Friday, July 10, 2015

Drink to Your Health A Quick View of Indian Springs State Park by PEN





 
I would warn you not to drink the water. But, if you visit Indian Springs, chances are the water is the reason you came. 

Before white man even considered setting foot upon this land, Native Americans benefitted from the proposed healing waters of Indian Springs. More than likely, though, those Native Americans – Creek Indians, to be precise – knew it by some form of the word Okfuskee; a word which, apparently, only the Creek Indians know the meaning of. 

Indian Springs is one of the oldest – if not the oldest – park in the Georgia State Park system. Sadly, it became the first as a result of an act of treason by Creek Indian Chief William McIntosh. 

On behalf of the Creek Indians, McIntosh signed a treaty which deeded a good deal of land between the Flint and Chattahoochee rivers to Georgia. He was assassinated a few short months later. 

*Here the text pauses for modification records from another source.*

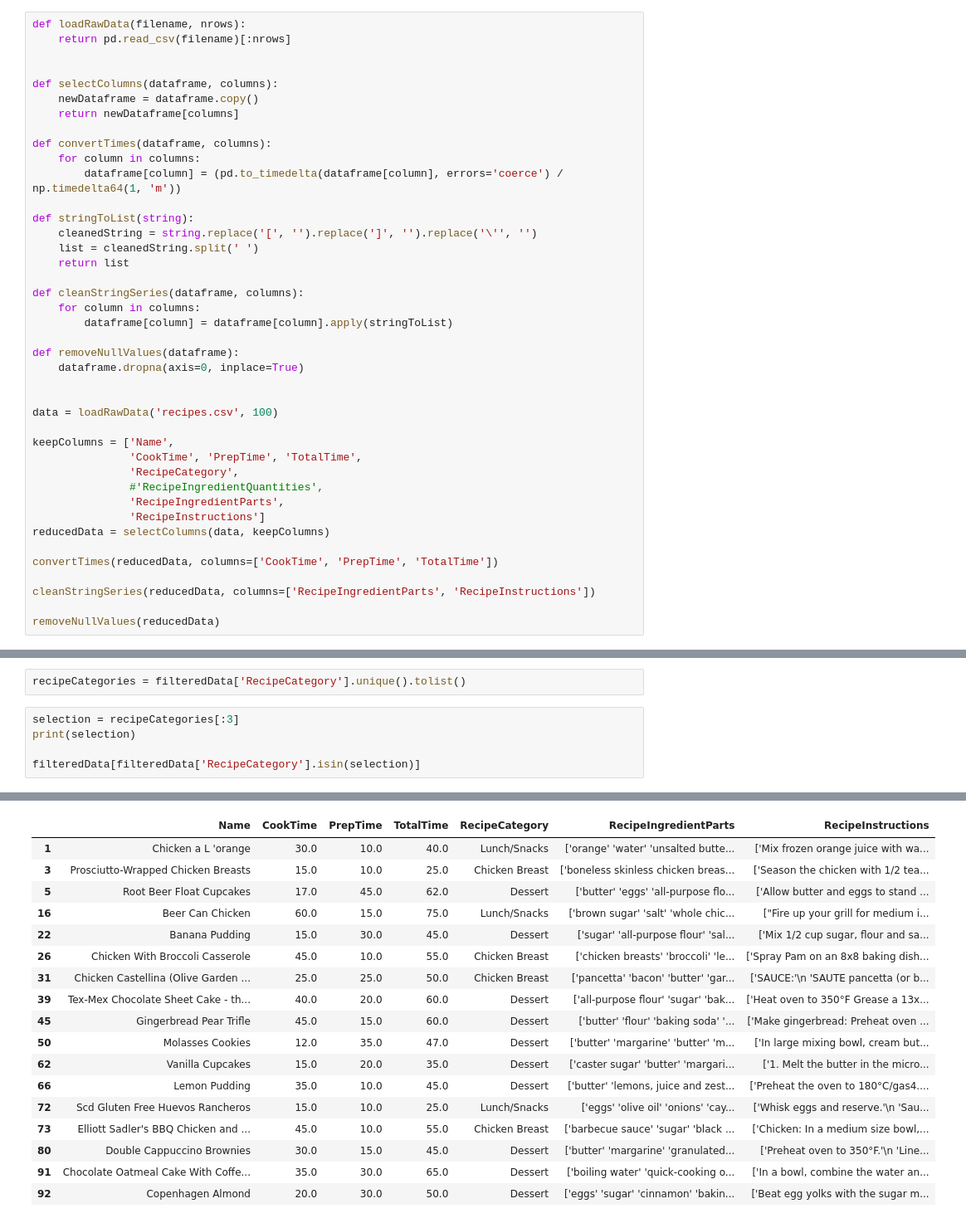
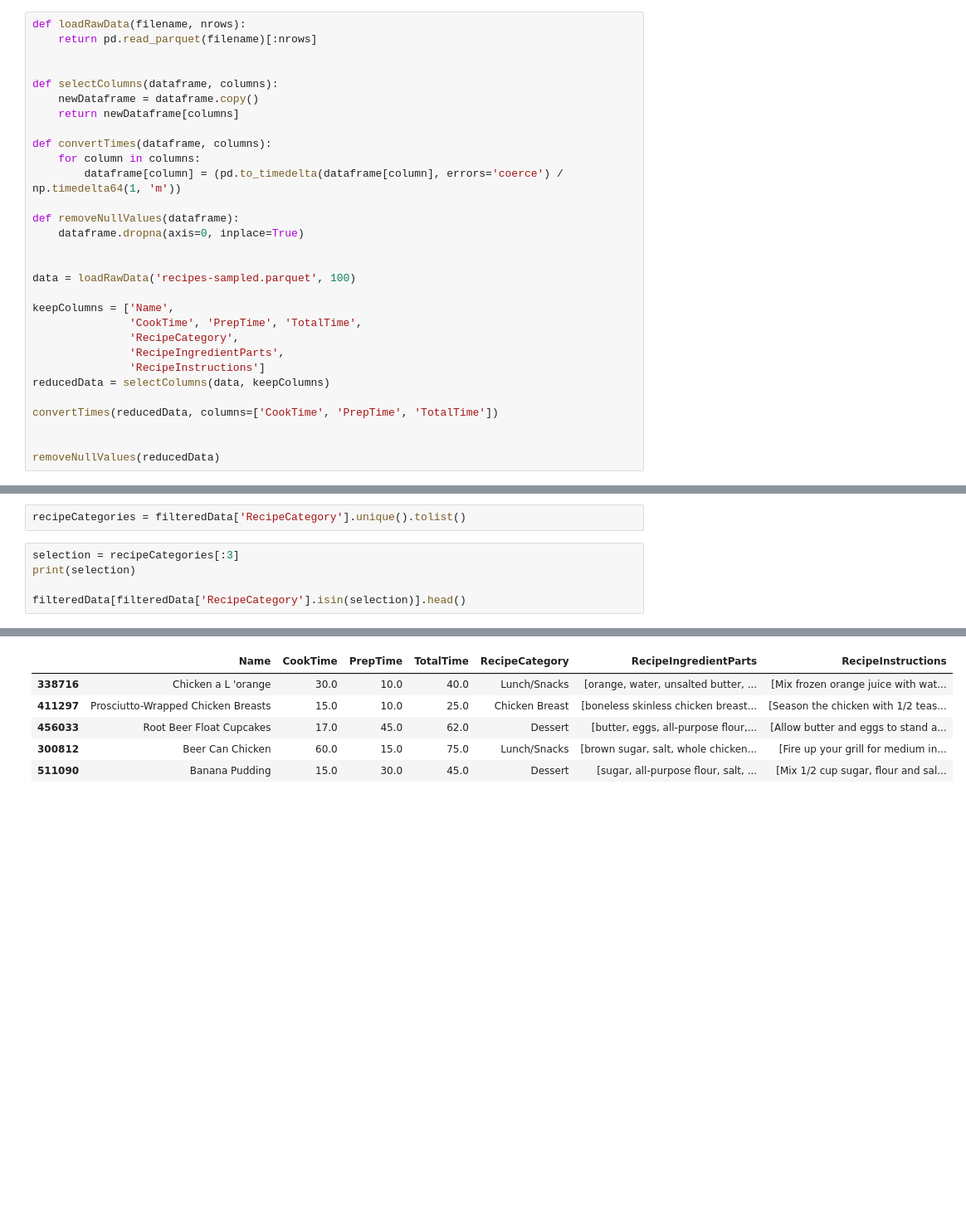
Before and after one commit to rgkalden/recipepal-app, a Jupyter notebook: explore.ipynb, the cells around one changed output, grey strips where cells are left out. Shown: that part at 83% size. Drawn from its saved outputs; the diff is of its cells as text; blank space fills up the shorter version.

```diff
--- a/explore.ipynb
+++ b/explore.ipynb
@@ -5,7 +5,7 @@ import numpy as np
 import matplotlib.pyplot as plt
 # %%
 def loadRawData(filename, nrows):
-    return pd.read_csv(filename)[:nrows]
+    return pd.read_parquet(filename)[:nrows]
 
 
 def selectColumns(dataframe, columns):
@@ -16,32 +16,21 @@ def convertTimes(dataframe, columns):
     for column in columns:
         dataframe[column] = (pd.to_timedelta(dataframe[column], errors='coerce') / np.timedelta64(1, 'm'))
 
-def stringToList(string):
-    cleanedString = string.replace('[', '').replace(']', '').replace('\'', '')
-    list = cleanedString.split(' ')
-    return list
-
-def cleanStringSeries(dataframe, columns):
-    for column in columns:
-        dataframe[column] = dataframe[column].apply(stringToList)
-
 def removeNullValues(dataframe):
     dataframe.dropna(axis=0, inplace=True)
 
 
-data = loadRawData('recipes.csv', 100)
+data = loadRawData('recipes-sampled.parquet', 100)
 
 keepColumns = ['Name',
                'CookTime', 'PrepTime', 'TotalTime',
                'RecipeCategory',
-               #'RecipeIngredientQuantities',
                'RecipeIngredientParts',
                'RecipeInstructions']
 reducedData = selectColumns(data, keepColumns)
 
 convertTimes(reducedData, columns=['CookTime', 'PrepTime', 'TotalTime'])
 
-cleanStringSeries(reducedData, columns=['RecipeIngredientParts', 'RecipeInstructions'])
 
 removeNullValues(reducedData)
 # %%
@@ -98,25 +87,13 @@ recipeCategories = filteredData['RecipeCategory'].unique().tolist()
 # %%
 selection = recipeCategories[:3]
 print(selection)
 
-filteredData[filteredData['RecipeCategory'].isin(selection)]
+filteredData[filteredData['RecipeCategory'].isin(selection)].head()
 # %% [output]
 ['Lunch/Snacks', 'Chicken Breast', 'Dessert']
 |  | Name | CookTime | PrepTime | TotalTime | RecipeCategory | RecipeIngredientParts | RecipeInstructions |
-| 1 | Chicken a L 'orange | 30.0 | 10.0 | 40.0 | Lunch/Snacks | ['orange' 'water' 'unsalted butte... | ['Mix frozen orange juice with wa... |
-| 3 | Prosciutto-Wrapped Chicken Breasts | 15.0 | 10.0 | 25.0 | Chicken Breast | ['boneless skinless chicken breas... | ['Season the chicken with 1/2 tea... |
-| 5 | Root Beer Float Cupcakes | 17.0 | 45.0 | 62.0 | Dessert | ['butter' 'eggs' 'all-purpose flo... | ['Allow butter and eggs to stand ... |
-| 16 | Beer Can Chicken | 60.0 | 15.0 | 75.0 | Lunch/Snacks | ['brown sugar' 'salt' 'whole chic... | ["Fire up your grill for medium i... |
-| 22 | Banana Pudding | 15.0 | 30.0 | 45.0 | Dessert | ['sugar' 'all-purpose flour' 'sal... | ['Mix 1/2 cup sugar, flour and sa... |
-| 26 | Chicken With Broccoli Casserole | 45.0 | 10.0 | 55.0 | Chicken Breast | ['chicken breasts' 'broccoli' 'le... | ['Spray Pam on an 8x8 baking dish... |
-| 31 | Chicken Castellina (Olive Garden ... | 25.0 | 25.0 | 50.0 | Chicken Breast | ['pancetta' 'bacon' 'butter' 'gar... | ['SAUCE:'\n 'SAUTE pancetta (or b... |
-| 39 | Tex-Mex Chocolate Sheet Cake - th... | 40.0 | 20.0 | 60.0 | Dessert | ['all-purpose flour' 'sugar' 'bak... | ['Heat oven to 350°F Grease a 13x... |
-| 45 | Gingerbread Pear Trifle | 45.0 | 15.0 | 60.0 | Dessert | ['butter' 'flour' 'baking soda' '... | ['Make gingerbread: Preheat oven ... |
-| 50 | Molasses Cookies | 12.0 | 35.0 | 47.0 | Dessert | ['butter' 'margarine' 'butter' 'm... | ['In large mixing bowl, cream but... |
-| 62 | Vanilla Cupcakes | 15.0 | 20.0 | 35.0 | Dessert | ['caster sugar' 'butter' 'margari... | ['1. Melt the butter in the micro... |
-| 66 | Lemon Pudding | 35.0 | 10.0 | 45.0 | Dessert | ['butter' 'lemons, juice and zest... | ['Preheat the oven to 180°C/gas4.... |
-| 72 | Scd Gluten Free Huevos Rancheros | 15.0 | 10.0 | 25.0 | Lunch/Snacks | ['eggs' 'olive oil' 'onions' 'cay... | ['Whisk eggs and reserve.'\n 'Sau... |
-| 73 | Elliott Sadler's BBQ Chicken and ... | 45.0 | 10.0 | 55.0 | Chicken Breast | ['barbecue sauce' 'sugar' 'black ... | ['Chicken: In a medium size bowl,... |
-| 80 | Double Cappuccino Brownies | 30.0 | 15.0 | 45.0 | Dessert | ['butter' 'margarine' 'granulated... | ['Preheat oven to 350°F.'\n 'Line... |
-| 91 | Chocolate Oatmeal Cake With Coffe... | 35.0 | 30.0 | 65.0 | Dessert | ['boiling water' 'quick-cooking o... | ['In a bowl, combine the water an... |
-| 92 | Copenhagen Almond | 20.0 | 30.0 | 50.0 | Dessert | ['eggs' 'sugar' 'cinnamon' 'bakin... | ['Beat egg yolks with the sugar m... |
+| 338716 | Chicken a L 'orange | 30.0 | 10.0 | 40.0 | Lunch/Snacks | [orange, water, unsalted butter, ... | [Mix frozen orange juice with wat... |
+| 411297 | Prosciutto-Wrapped Chicken Breasts | 15.0 | 10.0 | 25.0 | Chicken Breast | [boneless skinless chicken breast... | [Season the chicken with 1/2 teas... |
+| 456033 | Root Beer Float Cupcakes | 17.0 | 45.0 | 62.0 | Dessert | [butter, eggs, all-purpose flour,... | [Allow butter and eggs to stand a... |
+| 300812 | Beer Can Chicken | 60.0 | 15.0 | 75.0 | Lunch/Snacks | [brown sugar, salt, whole chicken... | [Fire up your grill for medium in... |
+| 511090 | Banana Pudding | 15.0 | 30.0 | 45.0 | Dessert | [sugar, all-purpose flour, salt, ... | [Mix 1/2 cup sugar, flour and sal... |
```
Also changed, not shown: parts of 8 cells of this notebook, 2 other files.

Little time was wasted in creating a state park of Indian Springs. Rumors of the healing properties of the water were a fascination for people and drew visitors from all around. The ghastly smell and taste of the water – a sulphuric, “rotton egg” aroma and flavor – doesn’t deter those seeking its supposed healing properties. Visitors from all over bring gallon and five-gallon jugs to fill with the water from Indian Springs. 

The unique aroma and flavor of the water is a result of minerals from rock being picked up by water flowing through. The mineral-laden water eventually ends up collecting in pools until pressure forces the water to the surface via the spring. 

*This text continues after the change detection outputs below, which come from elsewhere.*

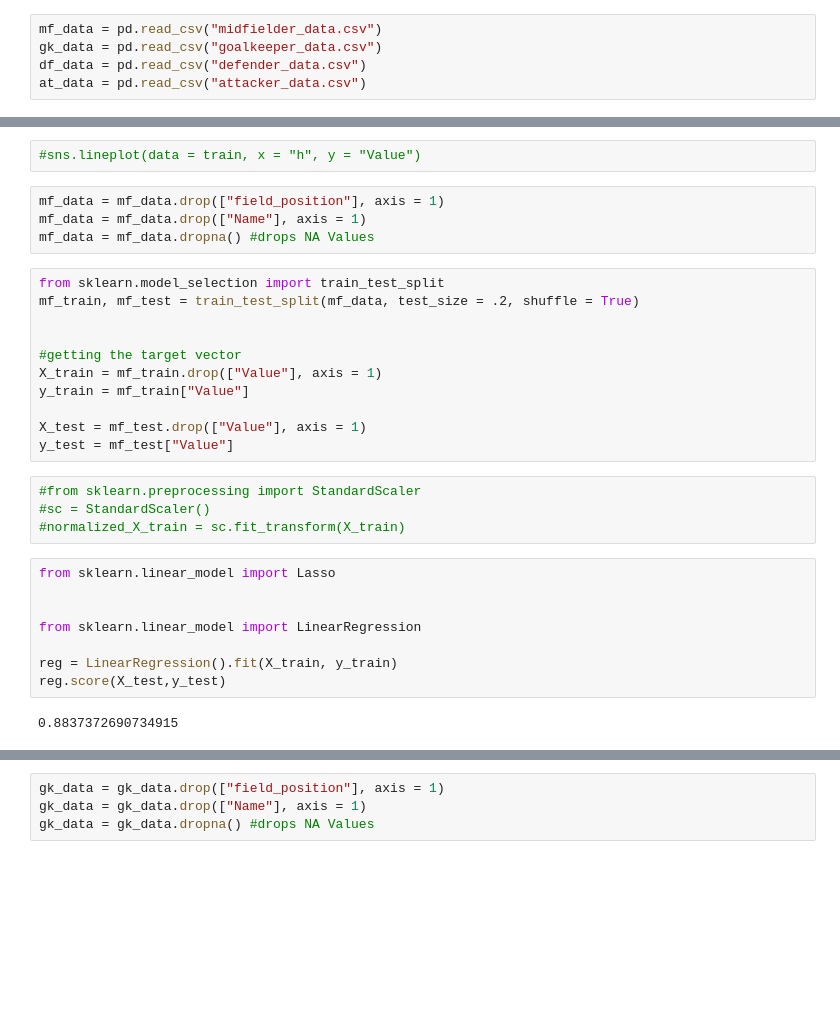
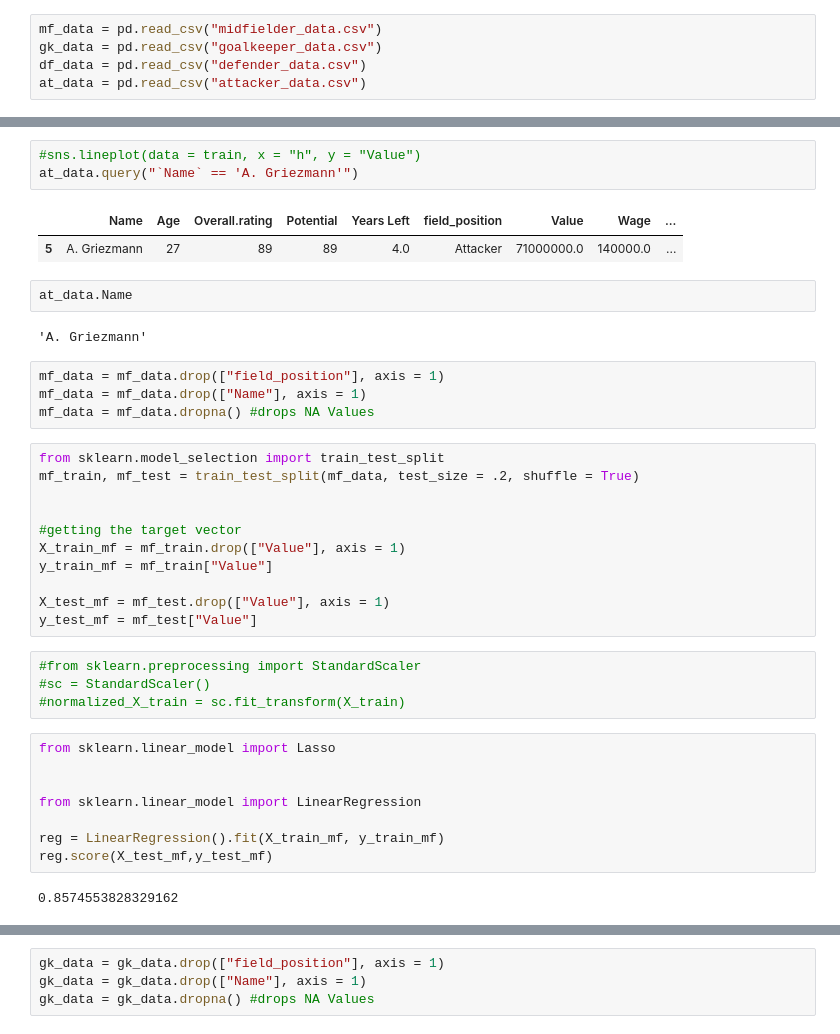
Before and after one commit to aymankhan2003/Market-Value-Predictor, a Jupyter notebook: Project.ipynb, the cells around one changed output, grey strips where cells are left out. Drawn from its saved outputs; the diff is of its cells as text; blank space fills up the shorter version.

```diff
--- a/Project.ipynb
+++ b/Project.ipynb
@@ -45,5 +20,13 @@ sns.barplot(data = train, x = "Skill_moves", y = "Value")
 # %%
 #sns.lineplot(data = train, x = "h", y = "Value")
+at_data.query("`Name` == 'A. Griezmann'")
+# %% [output]
+|  | Name | Age | Overall.rating | Potential | Years Left | field_position | Value | Wage | ... |
+| 5 | A. Griezmann | 27 | 89 | 89 | 4.0 | Attacker | 71000000.0 | 140000.0 | ... |
+# %%
+at_data.Name
+# %% [output]
+'A. Griezmann'
 # %%
 mf_data = mf_data.drop(["field_position"], axis = 1)
 mf_data = mf_data.drop(["Name"], axis = 1)
@@ -54,11 +37,11 @@ mf_train, mf_test = train_test_split(mf_data, test_size = .2, shuffle = True)
 
 
 #getting the target vector
-X_train = mf_train.drop(["Value"], axis = 1)
-y_train = mf_train["Value"]
+X_train_mf = mf_train.drop(["Value"], axis = 1)
+y_train_mf = mf_train["Value"]
 
-X_test = mf_test.drop(["Value"], axis = 1)
-y_test = mf_test["Value"]
+X_test_mf = mf_test.drop(["Value"], axis = 1)
+y_test_mf = mf_test["Value"]
 # %%
 #from sklearn.preprocessing import StandardScaler
 #sc = StandardScaler()
@@ -69,7 +52,7 @@ from sklearn.linear_model import Lasso
 
 from sklearn.linear_model import LinearRegression
 
-reg = LinearRegression().fit(X_train, y_train)
-reg.score(X_test,y_test)
+reg = LinearRegression().fit(X_train_mf, y_train_mf)
+reg.score(X_test_mf,y_test_mf)
 # %% [output]
-0.8837372690734915
+0.8574553828329162
```
Also changed, not shown: parts of 28 cells of this notebook.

During my own childhood, my father would rouse the family early on Sunday mornings to head down south for the day. First, we’d visit peach orchards to pick some fruit to take home. Then we’d visit Indian Springs for a swig or two of the water. After that, we’d head over to Jackson, Georgia for Fresh Air Bar-B-Que. (See PEN's post June 22, 2015)
 
Tasting the water isn’t the only thing to do at Indian Springs. You can wade in Sandy Creek or swim in McIntosh Lake (named for the aforementioned traitor). There are also a museum and campsites, hiking and a ¾-mile nature trail. 

If you want to experience any water activities on Indian Springs Lake, go prior to September 2015. The lake will be drained to replace a gate valve and will remain dry through February 2016. 

And if you do visit Indian Springs, raise a glass to your health. 

Park Hours: 7 a.m. – 10 p.m. 
Office Hours: 8 a.m. – 5 p.m. 
$5 parking. Annual passes available.

Indian Springs State Park
678 Lake Clark Rd,
Flovilla, GA 30216
(770) 504-2277
 
To learn more about Indian Springs State Park and see a list of events, visit http://www.gastateparks.org/IndianSprings.
 
 
vintage postcard
 
 
 
 
Pen is a native Georgian and self-published author. Visit her website or check out her latest novel Nero’s Fiddle.